(User interface change data)
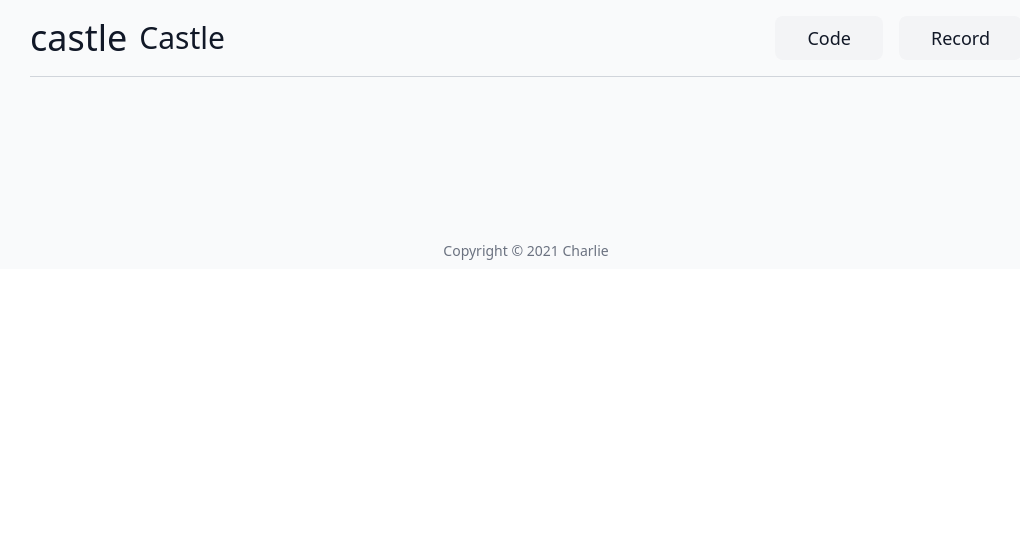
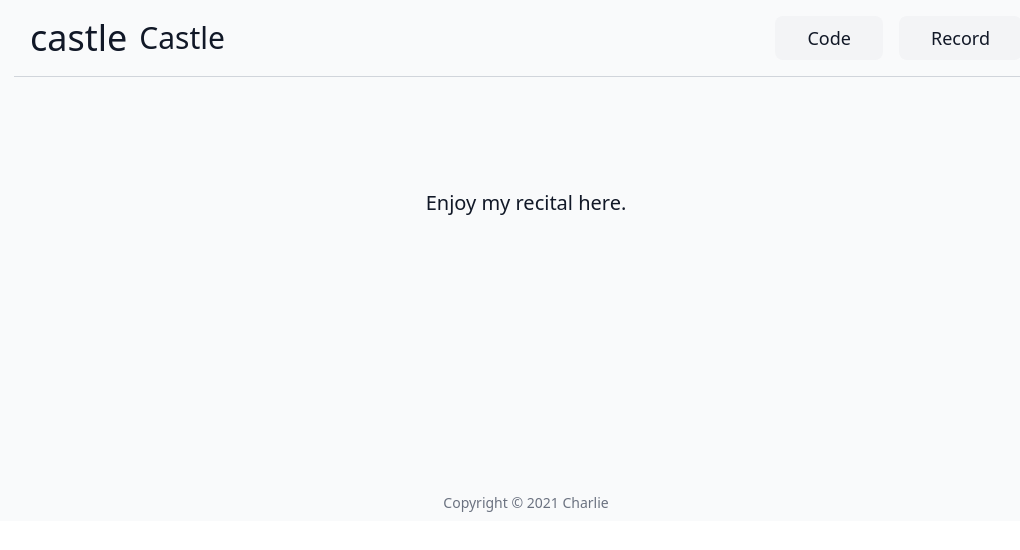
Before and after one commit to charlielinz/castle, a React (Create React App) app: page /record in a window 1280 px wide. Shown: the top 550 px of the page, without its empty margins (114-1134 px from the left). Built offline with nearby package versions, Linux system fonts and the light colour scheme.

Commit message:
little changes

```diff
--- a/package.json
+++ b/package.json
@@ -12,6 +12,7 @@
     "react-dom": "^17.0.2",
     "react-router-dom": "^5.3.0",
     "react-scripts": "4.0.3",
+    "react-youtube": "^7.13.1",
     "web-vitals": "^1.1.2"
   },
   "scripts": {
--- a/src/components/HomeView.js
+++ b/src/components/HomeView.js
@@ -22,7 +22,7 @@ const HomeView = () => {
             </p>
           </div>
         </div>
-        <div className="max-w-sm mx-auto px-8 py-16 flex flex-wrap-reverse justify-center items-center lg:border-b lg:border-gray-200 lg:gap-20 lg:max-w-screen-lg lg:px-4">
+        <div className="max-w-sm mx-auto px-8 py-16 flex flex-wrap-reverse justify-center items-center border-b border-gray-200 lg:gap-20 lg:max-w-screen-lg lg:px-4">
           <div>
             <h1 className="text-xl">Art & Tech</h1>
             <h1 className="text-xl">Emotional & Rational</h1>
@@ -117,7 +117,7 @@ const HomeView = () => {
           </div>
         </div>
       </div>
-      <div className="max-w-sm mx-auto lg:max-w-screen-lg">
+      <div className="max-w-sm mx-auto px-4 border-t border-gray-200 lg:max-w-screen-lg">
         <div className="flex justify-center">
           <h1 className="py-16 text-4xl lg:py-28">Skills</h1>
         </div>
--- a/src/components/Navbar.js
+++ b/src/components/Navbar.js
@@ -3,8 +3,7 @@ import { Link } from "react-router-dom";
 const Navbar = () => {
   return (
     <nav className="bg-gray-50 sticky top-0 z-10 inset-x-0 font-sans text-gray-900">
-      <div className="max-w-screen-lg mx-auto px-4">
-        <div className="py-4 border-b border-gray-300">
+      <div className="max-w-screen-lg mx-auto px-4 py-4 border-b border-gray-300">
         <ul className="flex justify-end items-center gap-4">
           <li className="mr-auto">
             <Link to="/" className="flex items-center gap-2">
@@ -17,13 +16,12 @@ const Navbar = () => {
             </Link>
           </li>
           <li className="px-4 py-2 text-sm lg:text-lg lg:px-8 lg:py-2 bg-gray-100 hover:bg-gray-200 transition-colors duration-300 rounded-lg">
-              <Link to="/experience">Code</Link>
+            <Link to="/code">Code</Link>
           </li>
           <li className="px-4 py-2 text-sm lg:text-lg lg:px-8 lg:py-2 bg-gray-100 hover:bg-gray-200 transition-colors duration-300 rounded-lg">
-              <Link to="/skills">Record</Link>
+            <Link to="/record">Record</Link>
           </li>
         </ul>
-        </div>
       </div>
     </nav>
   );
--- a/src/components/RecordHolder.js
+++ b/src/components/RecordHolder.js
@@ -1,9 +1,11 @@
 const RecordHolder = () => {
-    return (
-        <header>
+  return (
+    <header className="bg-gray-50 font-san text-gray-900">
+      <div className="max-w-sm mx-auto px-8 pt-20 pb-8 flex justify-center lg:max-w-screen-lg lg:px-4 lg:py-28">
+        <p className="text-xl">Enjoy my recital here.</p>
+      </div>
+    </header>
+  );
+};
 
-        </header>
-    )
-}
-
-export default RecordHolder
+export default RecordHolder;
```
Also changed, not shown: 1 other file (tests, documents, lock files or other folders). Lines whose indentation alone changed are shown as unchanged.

THE PROBLEM » The records above are to be duplicated exactly, pictures left out.

RESPONSE TO THE EXERCISE »
Before and after one commit to charlielinz/castle, a React (Create React App) app: page /record in a window 1280 px wide. Shown: the top 550 px of the page, without its empty margins (114-1134 px from the left). Built offline with nearby package versions, Linux system fonts and the light colour scheme.

Commit message:
little changes

```diff
--- a/package.json
+++ b/package.json
@@ -12,6 +12,7 @@
     "react-dom": "^17.0.2",
     "react-router-dom": "^5.3.0",
     "react-scripts": "4.0.3",
+    "react-youtube": "^7.13.1",
     "web-vitals": "^1.1.2"
   },
   "scripts": {
--- a/src/components/HomeView.js
+++ b/src/components/HomeView.js
@@ -22,7 +22,7 @@ const HomeView = () => {
             </p>
           </div>
         </div>
-        <div className="max-w-sm mx-auto px-8 py-16 flex flex-wrap-reverse justify-center items-center lg:border-b lg:border-gray-200 lg:gap-20 lg:max-w-screen-lg lg:px-4">
+        <div className="max-w-sm mx-auto px-8 py-16 flex flex-wrap-reverse justify-center items-center border-b border-gray-200 lg:gap-20 lg:max-w-screen-lg lg:px-4">
           <div>
             <h1 className="text-xl">Art & Tech</h1>
             <h1 className="text-xl">Emotional & Rational</h1>
@@ -117,7 +117,7 @@ const HomeView = () => {
           </div>
         </div>
       </div>
-      <div className="max-w-sm mx-auto lg:max-w-screen-lg">
+      <div className="max-w-sm mx-auto px-4 border-t border-gray-200 lg:max-w-screen-lg">
         <div className="flex justify-center">
           <h1 className="py-16 text-4xl lg:py-28">Skills</h1>
         </div>
--- a/src/components/Navbar.js
+++ b/src/components/Navbar.js
@@ -3,8 +3,7 @@ import { Link } from "react-router-dom";
 const Navbar = () => {
   return (
     <nav className="bg-gray-50 sticky top-0 z-10 inset-x-0 font-sans text-gray-900">
-      <div className="max-w-screen-lg mx-auto px-4">
-        <div className="py-4 border-b border-gray-300">
+      <div className="max-w-screen-lg mx-auto px-4 py-4 border-b border-gray-300">
         <ul className="flex justify-end items-center gap-4">
           <li className="mr-auto">
             <Link to="/" className="flex items-center gap-2">
@@ -17,13 +16,12 @@ const Navbar = () => {
             </Link>
           </li>
           <li className="px-4 py-2 text-sm lg:text-lg lg:px-8 lg:py-2 bg-gray-100 hover:bg-gray-200 transition-colors duration-300 rounded-lg">
-              <Link to="/experience">Code</Link>
+            <Link to="/code">Code</Link>
           </li>
           <li className="px-4 py-2 text-sm lg:text-lg lg:px-8 lg:py-2 bg-gray-100 hover:bg-gray-200 transition-colors duration-300 rounded-lg">
-              <Link to="/skills">Record</Link>
+            <Link to="/record">Record</Link>
           </li>
         </ul>
-        </div>
       </div>
     </nav>
   );
--- a/src/components/RecordHolder.js
+++ b/src/components/RecordHolder.js
@@ -1,9 +1,11 @@
 const RecordHolder = () => {
-    return (
-        <header>
+  return (
+    <header className="bg-gray-50 font-san text-gray-900">
+      <div className="max-w-sm mx-auto px-8 pt-20 pb-8 flex justify-center lg:max-w-screen-lg lg:px-4 lg:py-28">
+        <p className="text-xl">Enjoy my recital here.</p>
+      </div>
+    </header>
+  );
+};
 
-        </header>
-    )
-}
-
-export default RecordHolder
+export default RecordHolder;
```
Also changed, not shown: 1 other file (tests, documents, lock files or other folders). Lines whose indentation alone changed are shown as unchanged.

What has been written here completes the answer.